Exercise directions: In the copy, include no pictures, but reproduce every record exactly.

Entries provided:
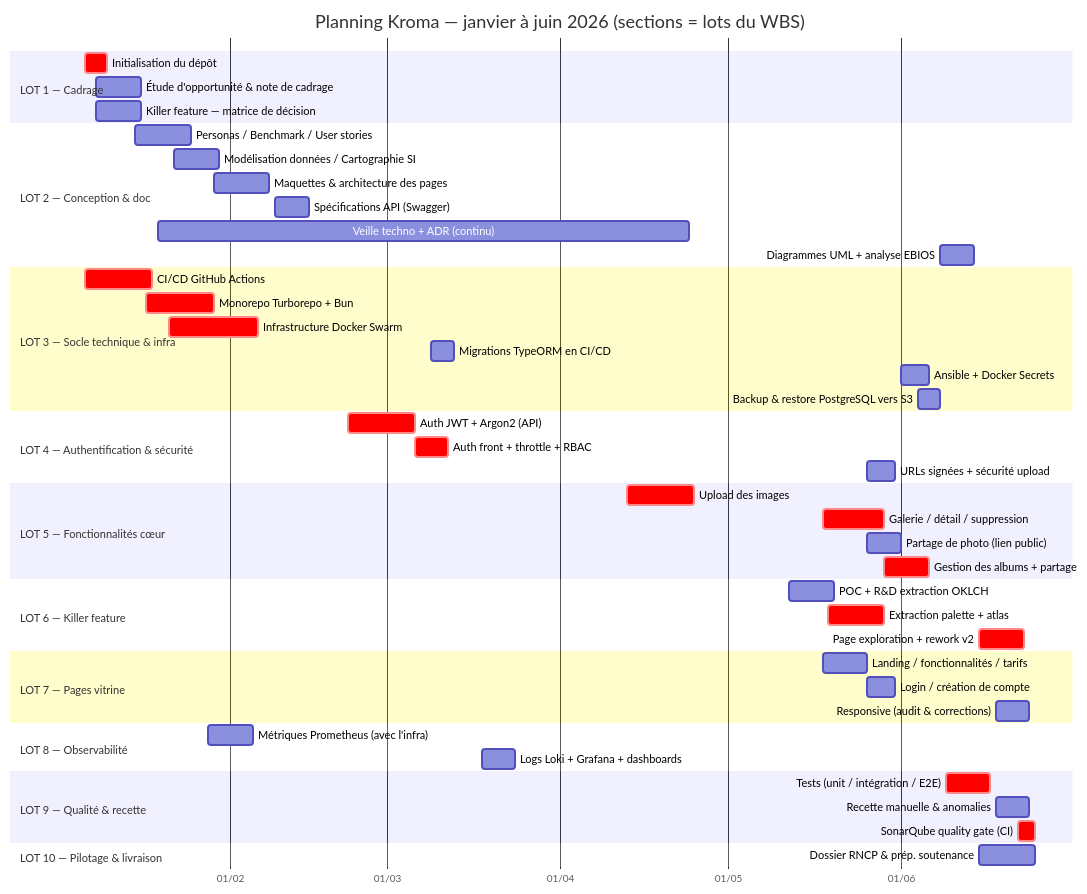
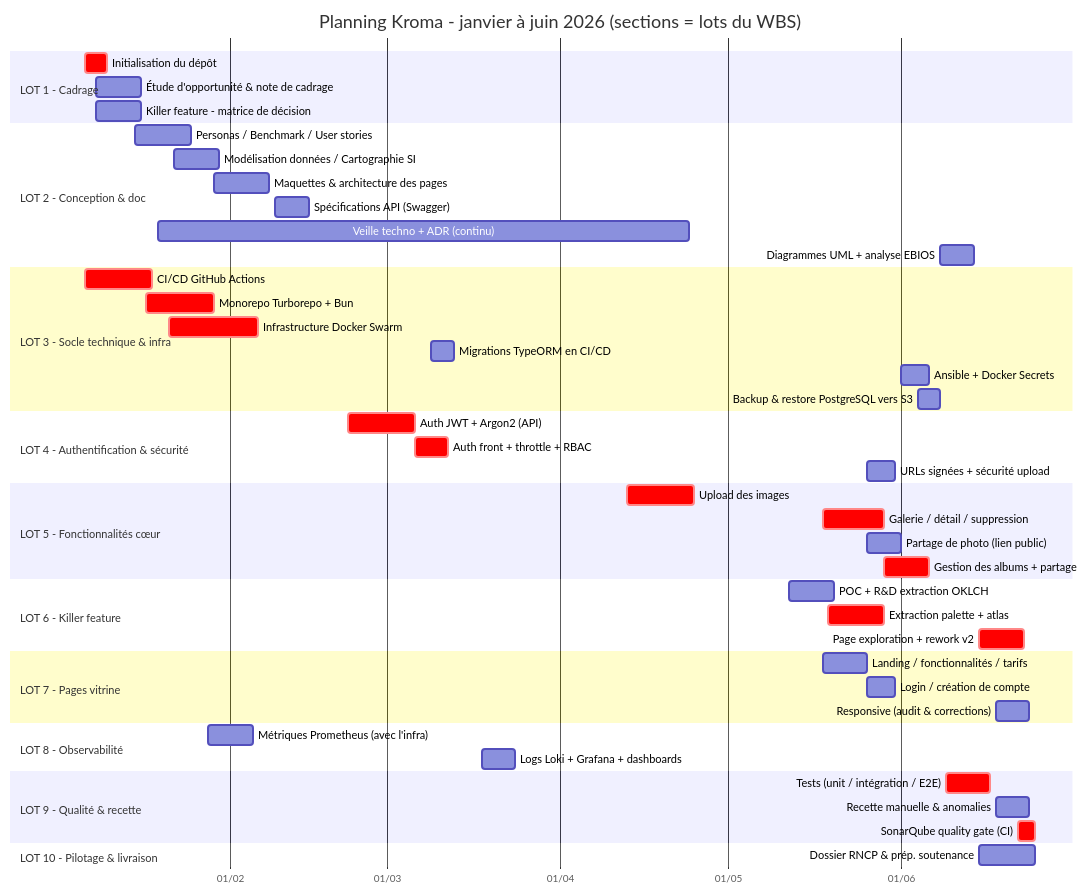
The second of 2 diagrams in docs/wbs-planning.md (TonyMascate/fil_rouge_plateforme), drawn with Mermaid before and after one commit. The commit also changed other lines of this file and 62 other files, not shown here.

````diff
--- a/docs/wbs-planning.md
+++ b/docs/wbs-planning.md
@@ -186,60 +186,60 @@
 ```mermaid
 gantt
-    title Planning Kroma — janvier à juin 2026 (sections = lots du WBS)
+    title Planning Kroma - janvier à juin 2026 (sections = lots du WBS)
     dateFormat  YYYY-MM-DD
     axisFormat  %d/%m
 
-    section LOT 1 — Cadrage
+    section LOT 1 - Cadrage
     Initialisation du dépôt               :crit, l11, 2026-01-06, 4d
     Étude d'opportunité & note de cadrage :l12, 2026-01-08, 8d
-    Killer feature — matrice de décision  :l14, 2026-01-08, 8d
+    Killer feature - matrice de décision  :l14, 2026-01-08, 8d
 
-    section LOT 2 — Conception & doc
+    section LOT 2 - Conception & doc
     Personas / Benchmark / User stories   :l21, 2026-01-15, 10d
     Modélisation données / Cartographie SI :l26, 2026-01-22, 8d
     Maquettes & architecture des pages    :l29, 2026-01-29, 10d
     Spécifications API (Swagger)          :l210, 2026-02-09, 6d
     Veille techno + ADR (continu)         :l24, 2026-01-19, 95d
     Diagrammes UML + analyse EBIOS        :l28, 2026-06-08, 6d
 
-    section LOT 3 — Socle technique & infra
+    section LOT 3 - Socle technique & infra
     CI/CD GitHub Actions                  :crit, l33, 2026-01-06, 12d
     Monorepo Turborepo + Bun              :crit, l31, 2026-01-17, 12d
     Infrastructure Docker Swarm           :crit, l32, 2026-01-21, 16d
     Migrations TypeORM en CI/CD           :l34, 2026-03-09, 4d
     Ansible + Docker Secrets              :l35, 2026-06-01, 5d
     Backup & restore PostgreSQL vers S3   :l38, 2026-06-04, 4d
 
-    section LOT 4 — Authentification & sécurité
+    section LOT 4 - Authentification & sécurité
     Auth JWT + Argon2 (API)               :crit, l41, 2026-02-22, 12d
     Auth front + throttle + RBAC          :crit, l42, 2026-03-06, 6d
     URLs signées + sécurité upload        :l46, 2026-05-26, 5d
 
-    section LOT 5 — Fonctionnalités cœur
+    section LOT 5 - Fonctionnalités cœur
     Upload des images                     :crit, l51, 2026-04-13, 12d
     Galerie / détail / suppression        :crit, l52, 2026-05-18, 11d
     Partage de photo (lien public)        :l54, 2026-05-26, 6d
     Gestion des albums + partage          :crit, l55, 2026-05-29, 8d
 
-    section LOT 6 — Killer feature
+    section LOT 6 - Killer feature
     POC + R&D extraction OKLCH            :l61, 2026-05-12, 8d
     Extraction palette + atlas            :crit, l62, 2026-05-19, 10d
     Page exploration + rework v2          :crit, l65, 2026-06-15, 8d
 
-    section LOT 7 — Pages vitrine
+    section LOT 7 - Pages vitrine
     Landing / fonctionnalités / tarifs    :l71, 2026-05-18, 8d
     Login / création de compte            :l74, 2026-05-26, 5d
     Responsive (audit & corrections)      :l75, 2026-06-18, 6d
 
-    section LOT 8 — Observabilité
+    section LOT 8 - Observabilité
     Métriques Prometheus (avec l'infra)   :l81, 2026-01-28, 8d
     Logs Loki + Grafana + dashboards      :l82, 2026-03-18, 6d
 
-    section LOT 9 — Qualité & recette
+    section LOT 9 - Qualité & recette
     Tests (unit / intégration / E2E)      :crit, l91, 2026-06-09, 8d
     Recette manuelle & anomalies          :l96, 2026-06-18, 6d
     SonarQube quality gate (CI)           :crit, l95, 2026-06-22, 3d
 
-    section LOT 10 — Pilotage & livraison
+    section LOT 10 - Pilotage & livraison
     Dossier RNCP & prép. soutenance       :l102, 2026-06-15, 10d
 ```
````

Written response:
The second of 2 diagrams in docs/wbs-planning.md (TonyMascate/fil_rouge_plateforme), drawn with Mermaid before and after one commit. The commit also changed other lines of this file and 62 other files, not shown here.

````diff
--- a/docs/wbs-planning.md
+++ b/docs/wbs-planning.md
@@ -186,60 +186,60 @@
 ```mermaid
 gantt
-    title Planning Kroma — janvier à juin 2026 (sections = lots du WBS)
+    title Planning Kroma - janvier à juin 2026 (sections = lots du WBS)
     dateFormat  YYYY-MM-DD
     axisFormat  %d/%m
 
-    section LOT 1 — Cadrage
+    section LOT 1 - Cadrage
     Initialisation du dépôt               :crit, l11, 2026-01-06, 4d
     Étude d'opportunité & note de cadrage :l12, 2026-01-08, 8d
-    Killer feature — matrice de décision  :l14, 2026-01-08, 8d
+    Killer feature - matrice de décision  :l14, 2026-01-08, 8d
 
-    section LOT 2 — Conception & doc
+    section LOT 2 - Conception & doc
     Personas / Benchmark / User stories   :l21, 2026-01-15, 10d
     Modélisation données / Cartographie SI :l26, 2026-01-22, 8d
     Maquettes & architecture des pages    :l29, 2026-01-29, 10d
     Spécifications API (Swagger)          :l210, 2026-02-09, 6d
     Veille techno + ADR (continu)         :l24, 2026-01-19, 95d
     Diagrammes UML + analyse EBIOS        :l28, 2026-06-08, 6d
 
-    section LOT 3 — Socle technique & infra
+    section LOT 3 - Socle technique & infra
     CI/CD GitHub Actions                  :crit, l33, 2026-01-06, 12d
     Monorepo Turborepo + Bun              :crit, l31, 2026-01-17, 12d
     Infrastructure Docker Swarm           :crit, l32, 2026-01-21, 16d
     Migrations TypeORM en CI/CD           :l34, 2026-03-09, 4d
     Ansible + Docker Secrets              :l35, 2026-06-01, 5d
     Backup & restore PostgreSQL vers S3   :l38, 2026-06-04, 4d
 
-    section LOT 4 — Authentification & sécurité
+    section LOT 4 - Authentification & sécurité
     Auth JWT + Argon2 (API)               :crit, l41, 2026-02-22, 12d
     Auth front + throttle + RBAC          :crit, l42, 2026-03-06, 6d
     URLs signées + sécurité upload        :l46, 2026-05-26, 5d
 
-    section LOT 5 — Fonctionnalités cœur
+    section LOT 5 - Fonctionnalités cœur
     Upload des images                     :crit, l51, 2026-04-13, 12d
     Galerie / détail / suppression        :crit, l52, 2026-05-18, 11d
     Partage de photo (lien public)        :l54, 2026-05-26, 6d
     Gestion des albums + partage          :crit, l55, 2026-05-29, 8d
 
-    section LOT 6 — Killer feature
+    section LOT 6 - Killer feature
     POC + R&D extraction OKLCH            :l61, 2026-05-12, 8d
     Extraction palette + atlas            :crit, l62, 2026-05-19, 10d
     Page exploration + rework v2          :crit, l65, 2026-06-15, 8d
 
-    section LOT 7 — Pages vitrine
+    section LOT 7 - Pages vitrine
     Landing / fonctionnalités / tarifs    :l71, 2026-05-18, 8d
     Login / création de compte            :l74, 2026-05-26, 5d
     Responsive (audit & corrections)      :l75, 2026-06-18, 6d
 
-    section LOT 8 — Observabilité
+    section LOT 8 - Observabilité
     Métriques Prometheus (avec l'infra)   :l81, 2026-01-28, 8d
     Logs Loki + Grafana + dashboards      :l82, 2026-03-18, 6d
 
-    section LOT 9 — Qualité & recette
+    section LOT 9 - Qualité & recette
     Tests (unit / intégration / E2E)      :crit, l91, 2026-06-09, 8d
     Recette manuelle & anomalies          :l96, 2026-06-18, 6d
     SonarQube quality gate (CI)           :crit, l95, 2026-06-22, 3d
 
-    section LOT 10 — Pilotage & livraison
+    section LOT 10 - Pilotage & livraison
     Dossier RNCP & prép. soutenance       :l102, 2026-06-15, 10d
 ```
````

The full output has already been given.